But you point that out to people and they just reply "yeah, but it's fast." So friggin what? Chrome renders pages 0.0002 seconds faster? What is that worth if it doesn't render them properly?
To-let sign already up on the Albion Street store in Leeds (just round the corner from the Headrow store, naturally). I get the feeling that was already there, but damn that's harsh.
Went to spend the point on my Game card, and despite checking both stores, the stock available was that shit that I literally had difficulty choosing a game FOR FREE.
Grainger Games (springing up round here) might have disorganised walls of new/preowned games, but at least they're games and not keyrings, and they don't cost the Earth. CeX opposite on the Headrow also seems to be doing a roaring trade, and long may they continue.
Re: Same sentiment here
Judging by the downvotes, it apparently is bad. Phht, hypocrites.

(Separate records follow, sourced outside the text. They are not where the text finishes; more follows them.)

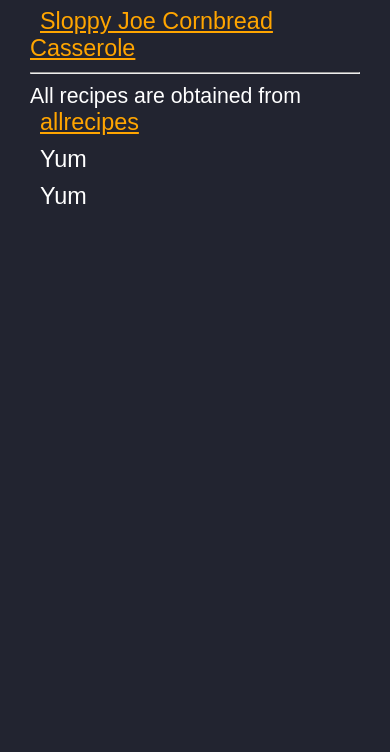
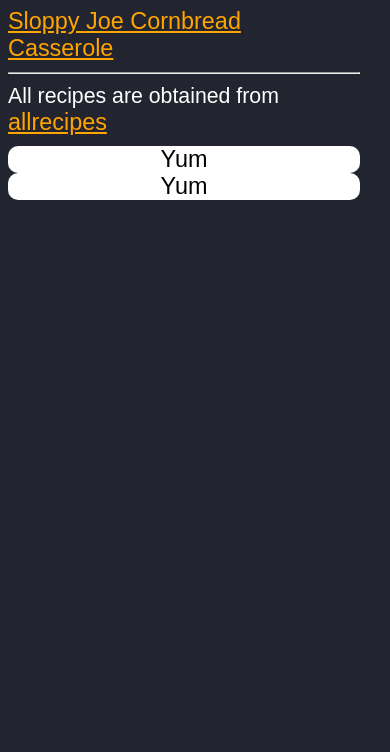
Before and after one commit to Aramez-0/odin-recipes, a plain HTML site: page index.html in a window 390 px wide. Shown: the part 92-844 px from the top of the page. Drawn offline with Linux system fonts and the light colour scheme.

Commit message:
Updated styles.css
*added yum yum css
*added flexbox to images for (hopefully) smooth mobile experience

```diff
--- a/styles.css
+++ b/styles.css
@@ -7,7 +7,9 @@ html {
     color: white;
     font-family: sans-serif;
     font-size: 110%;
-    margin: 10px;
+    margin-top: 10px;
+    margin-right: 10px;
+    margin-bottom: 10px;
 }
 
 
@@ -23,3 +25,21 @@ h1 {
 h2 {
     font-size: 120%;
 }
+
+
+.yum p {
+    text-align: center;
+    margin: 0;
+    background-color: white;
+    color: black;
+    border-radius: 10px;
+}
+
+
+.flex-container {
+    display: flex;
+}
+div img {
+    flex-shrink: 1;
+    min-width: 50px;
+}
```
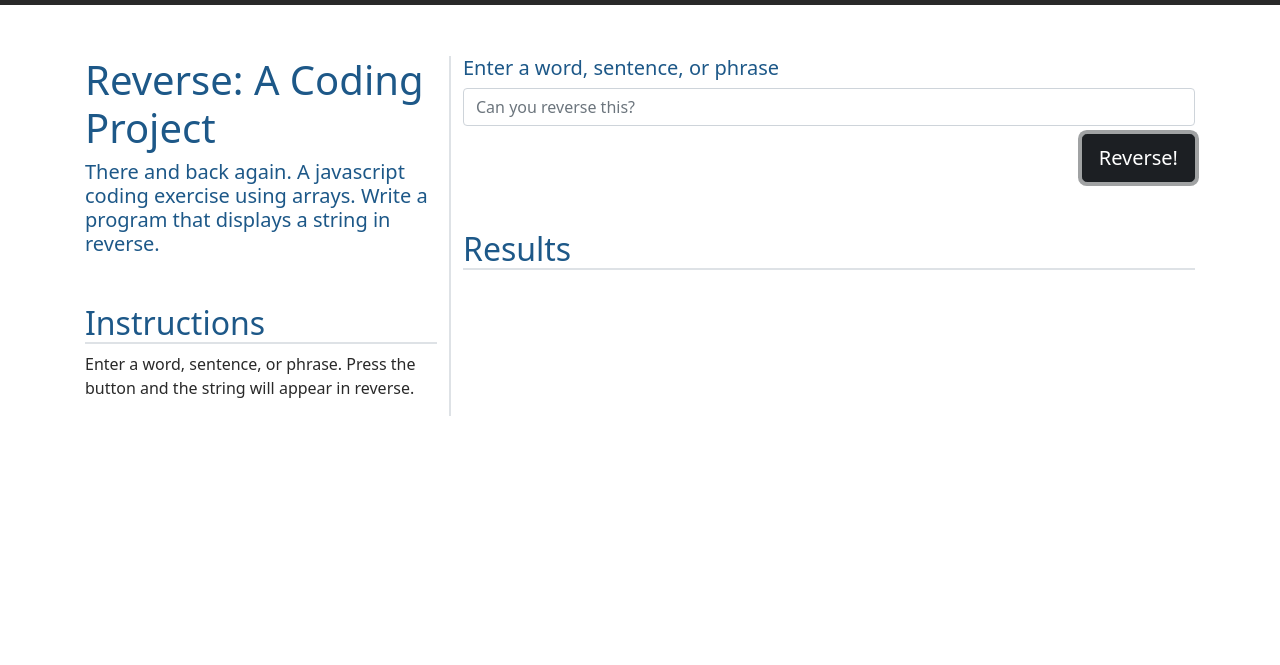
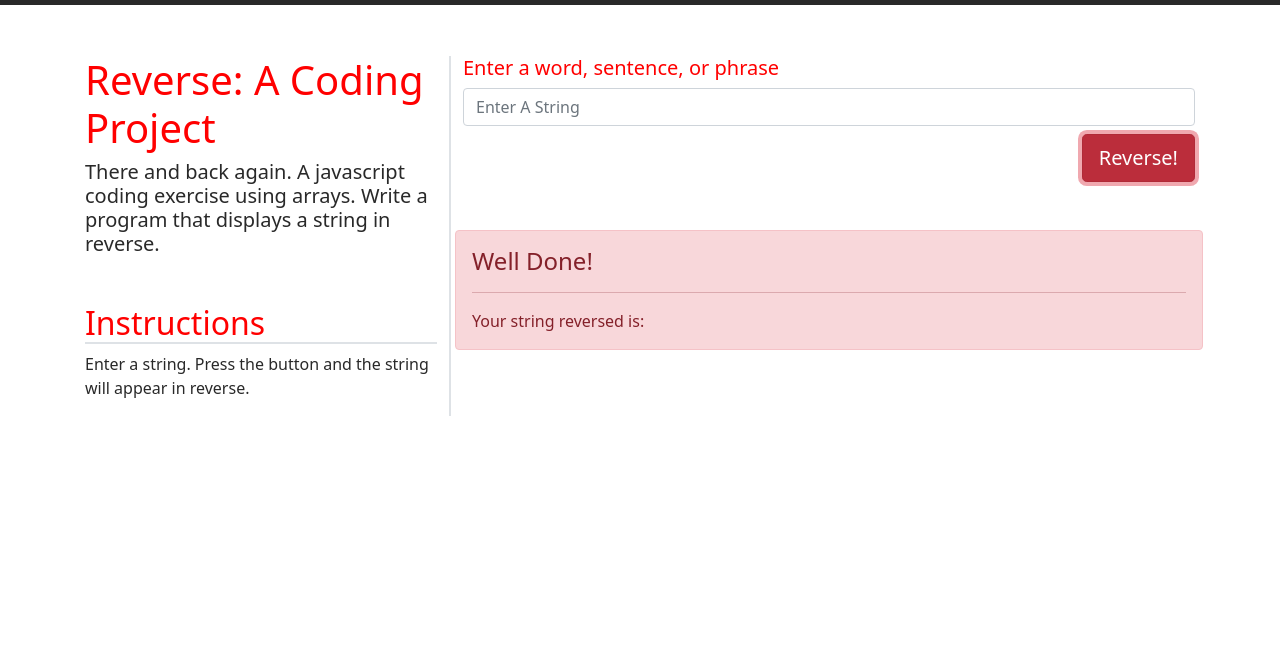
Before and after one commit to Rmassey11/Reverse, a plain HTML site: page app.html in a window 1280 px wide. Both pictures are taken after a click on the button "Reverse!". Shown: the part 52-717 px from the top of the page. Drawn offline with nearby package versions, Linux system fonts and the light colour scheme.

Commit message:
JS written
JS written for Reverse
html and css files adjusted for display

```diff
--- a/app.html
+++ b/app.html
@@ -38,7 +38,7 @@
                         <a class="nav-link" href="/code.html">The Code</a>
                     </li>
                     <li class="nav-item">
-                        <a class="nav-link" target="_blank" href="#">Git Repo</a>
+                        <a class="nav-link" target="_blank" href="https://github.com/Rmassey11/Reverse.git">Git Repo</a>
                     </li>
                     <li class="nav-item">
                         <a class="nav-link" target="_blank" href="#">About</a>
@@ -58,28 +58,27 @@
                         that displays a string in reverse.
                 </h4>
                 <h2 class="mt-5 border-bottom border-2">Instructions</h2>
-                <p>Enter a word, sentence, or phrase. Press the button and the string will appear in reverse.</p>
+                <p>Enter a string. Press the button and the string will appear in reverse.</p>
             </div>
             <div class="col col-lg-8">
                 <div>
                     <h5>Enter a word, sentence, or phrase</h5>
                     <form class="row gy-2 gx-3">
                         <div class="col">
-                            <input id="startString" type="text" class="form-control" placeholder="Can you reverse this?"
-                            aria-label="String">
+                            <input id="userString" type="text" class="form-control" placeholder="Enter A String"
+                            aria-label="Enter A String">
                         </div>
                         <div class="col-12 d-flex justify-content-end">
-                            <button id="btnSubmit" type="button" class="btn btn-dark btn-lg">Reverse!</button>
+                            <button id="btnSubmit" type="button" class="btn btn-danger btn-lg">Reverse!</button>
+                        </div>
+                        <div class="alert alert-danger mt-5 invisible fade show" id="alert" role="alert">
+                            <h4 class="alert-heading">Well Done!</h4>
+                            <hr>
+                            <p class="mb-0" id="msg">
+                                <!--Insert a Message Here-->
+                            </p>
                         </div>
                     </form>
-                    <h2 class="mt-5 border-bottom border-2">Results</h2>
-                    <div class="table-responsive">
-                        <table class="table table-striped table-sm">
-                            <tbody id="results">
-                                <!--Results Go Here-->
-                            </tbody>
-                        </table>
-                    </div>
                 </div>
             </div>
         </div>
@@ -116,6 +115,9 @@
         integrity="sha384-/bQdsTh/da6pkI1MST/rWKFNjaCP5gBSY4sEBT38Q/9RBh9AH40zEOg7Hlq2THRZ" crossorigin="anonymous">
     </script>
     <script src="/js/site.js"></script>
+    <script>
+        document.getElementById("btnSubmit").addEventListener("click", getString);
+    </script>
 </body>
 
 </html>
--- a/css/site.css
+++ b/css/site.css
@@ -17,8 +17,8 @@ footer {
     background-color:var(--dark-color);
 }
 
-h1,h2,h3,h4,h5,h6 {
-    color: var(--primary-color);
+h1,h2,h3,h5,h6 {
+    color: red;
 }
 
 main>.container {
@@ -32,7 +32,7 @@ footer .social>a{
 }
 footer .social>a:hover{
     opacity: 0.90;
-    color: var(--secondary-color);
+    color: red;
 }
 
 .bsicon{
@@ -52,7 +52,7 @@ footer .social>a:hover{
 }
 
 .checklist >li i{
-    color: var(--secondary-color);
+    color: var(--dark-color);
 }
 
 code[class*="language-"],
--- a/js/site.js
+++ b/js/site.js
@@ -1,4 +1,30 @@
-//Call Hello World
-function HelloWorld(){
-    alert("Hello World");
+//Get the string from the page
+//Controller Function
+function getString(){
+    document.getElementById("alert").classList.add("invisible");
+    let userString = document.getElementById("userString").value;
+    let revString = reverseString(userString);
+    displayString(revString);
 }
+
+//Reverse the string
+//Logic Function
+function reverseString(userString){
+    let revString = [];
+
+    //reverse a string using a for loop
+    for (let index = userString.length - 1; index >= 0; index--) {
+        revString += userString[index];
+
+    }
+    return revString
+}
+
+//Display the reversed string to the user
+//View Function
+function displayString(revstring){
+    //write message to the page
+    document.getElementById("msg").innerHTML = `Your string reversed is: ${revstring}`;
+    //show the alert box
+    document.getElementById("alert").classList.remove("invisible");
+}
```
Also changed, not shown: code.html (+31 -5 lines), index.html (+3 -3 lines).
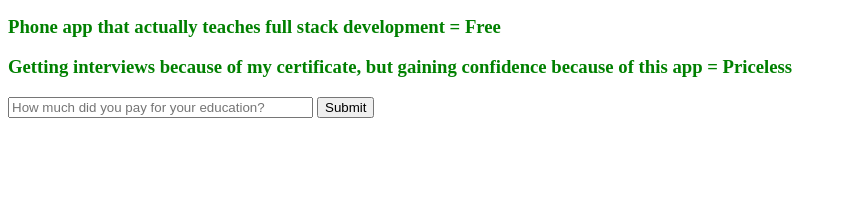
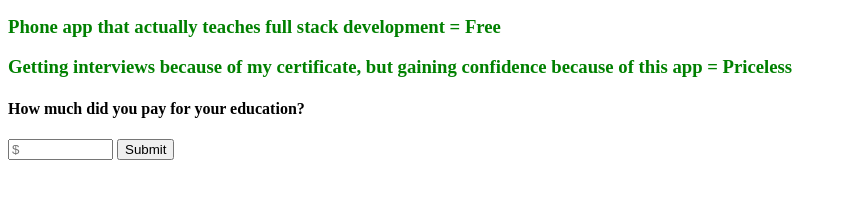
Before and after one commit to knightsofnhi/mimoPractice, a plain HTML site: page index.html in a window 1280 px wide. Shown: the part 105-304 px from the top of the page, without its empty margins (0-847 px from the left). Drawn offline with Linux system fonts and the light colour scheme.

Commit message:
updated input

```diff
--- a/index.html
+++ b/index.html
@@ -22,7 +22,8 @@
     </p>
 
     <p>
-        <input style="text" size="35" placeholder="How much did you pay for your education?">
+        <h4>How much did you pay for your education?</h4>
+        <input style="text" size="10" placeholder="$">
         <button onclick="submit">Submit</button>
     </p>
 
--- a/script.js
+++ b/script.js
@@ -1 +1,5 @@
+function button(
+
+)
+
 document.getElementById("submit").innerHTML("answer");
```
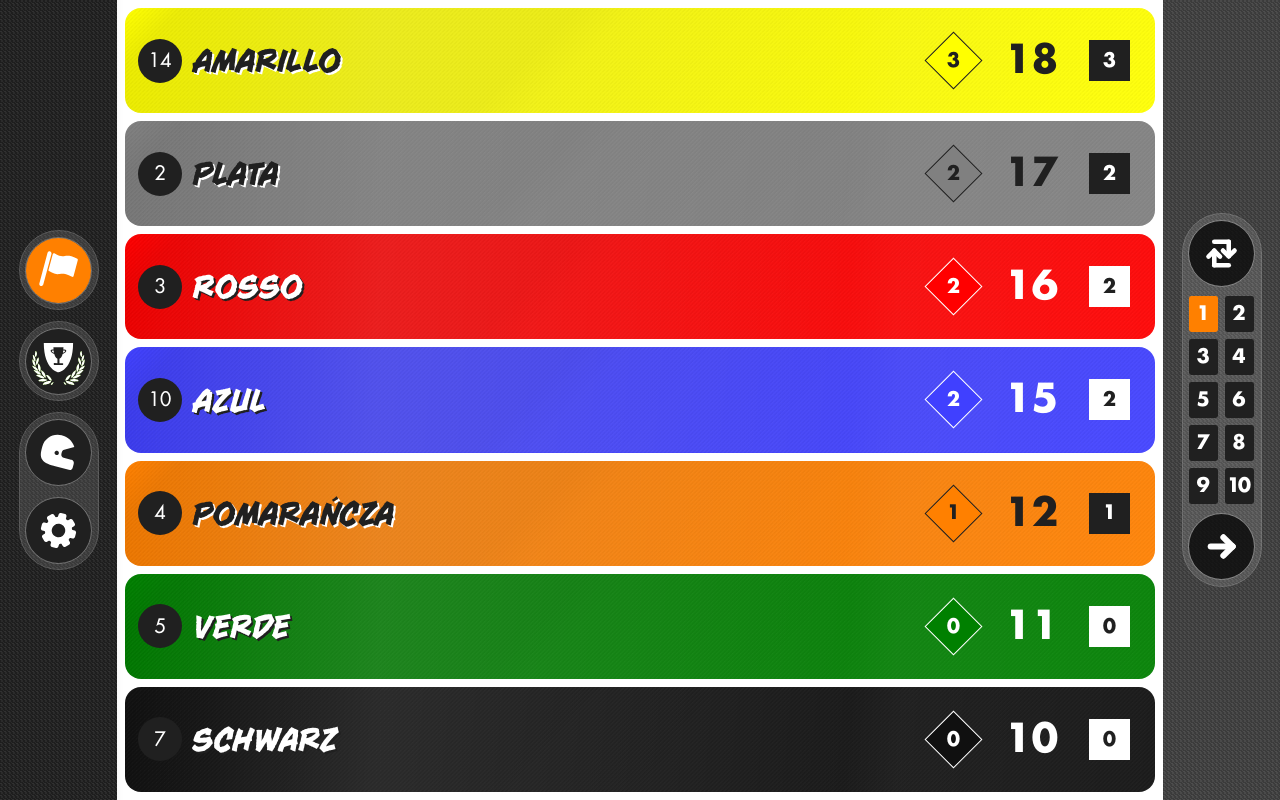
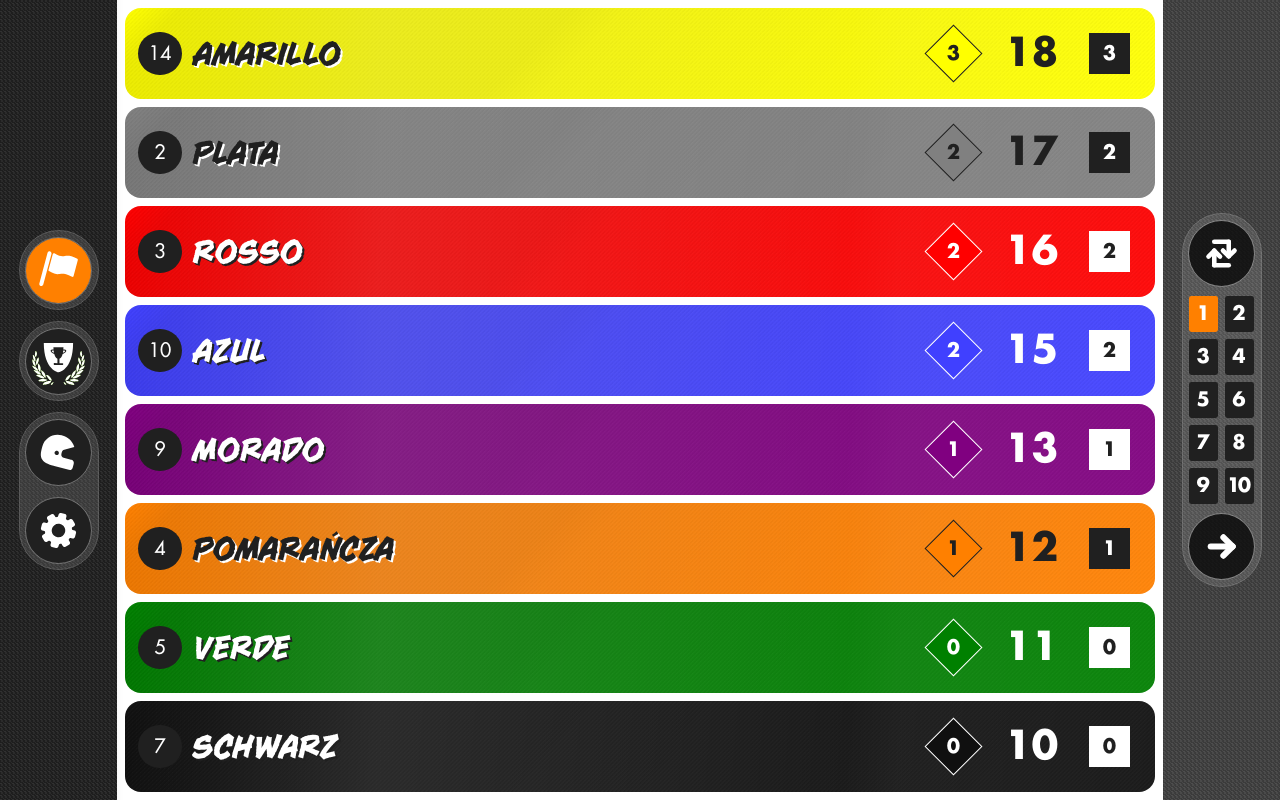
Before and after one commit to meewarwoowoo/heat-legends, a React (Vite) app: page / in a window 1280 px wide. Built offline with nearby package versions, Linux system fonts and the light colour scheme.

Commit message:
Added Purple Driver in Car 9

```diff
--- a/src/assets/json/defaultDriversJSON.js
+++ b/src/assets/json/defaultDriversJSON.js
@@ -6,8 +6,8 @@ const defaultDriversJSON = [
 	{ "id":"driver_e", "name":"Azul" ,       "number":10 , "team":"Blue Team" ,    "colour":"Blue"   , "active": true     , "human": false     } ,
 	{ "id":"driver_f", "name":"Verde" ,      "number":5 ,  "team":"Green Team" ,   "colour":"Green"  , "active": true     , "human": false     } ,
 	{ "id":"driver_g", "name":"Pomarańcza" , "number":4 ,  "team":"Orange Team" ,  "colour":"Orange" , "active": true     , "human": false     } ,
-	{ "id":"driver_h", "name":"Blanc" ,      "number":6 ,  "team":"White Team" ,   "colour":"White"  , "active": false    , "human": false     } ,
-	{ "id":"driver_i", "name":"Pembe" ,      "number":11 , "team":"Pink Team" ,    "colour":"Pink"   , "active": false    , "human": false     } ,
+	{ "id":"driver_h", "name":"Morado" ,     "number":9 ,  "team":"Purple Team" ,  "colour":"Purple" , "active": true     , "human": false     } ,
+	{ "id":"driver_i", "name":"Blanc" ,      "number":11 , "team":"White Team" ,   "colour":"White"  , "active": false    , "human": false     } ,
 	{ "id":"driver_j", "name":"Shian" ,      "number":8 ,  "team":"Cyan Team" ,    "colour":"Cyan"   , "active": false    , "human": false     }
 ];
 
```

Everyone's willing to rail on a company when they're doing alright, for being overpriced, bullying suppliers, having terrible stock and generally acting like arseholes, but when they go down the pan everyone runs straight for that moral high ground as fast as possible.
Game took out Gamestation and EB. Good riddance.
Is it wrong that I'm actually kinda happy about this? Not for the people working there (several of which are friends of mine, incidentally*) but because it brings a smile to my face to see a greedy, often reviled company go arse-over-apex.
*Here's hoping for their sake that the Dewsbury store gets saved.
@Sean Timarco Baggaley
Cheap laptops? The laptop that currently attempts to burn my nuts off every time I ask it to do something more intensive than pick its nose is a MacBook Pro. Might be because the cooling/ventilation through a thin slit in the monitor hinge is a bloody stupid idea done so their machine stays pretty, I dunno. Either way, there's a reason the cat takes every available opportunity to sit on it.
Dunno. Tripwire aren't the biggest company on Earth - maybe they can't get an Unreal 3 licence yet. Both their current big games are still Unreal 2 based. It would be nice to see them move to U3, as it's a rather good engine.
The real question is, can they come up with enemies more infuriating than crawlers and husks?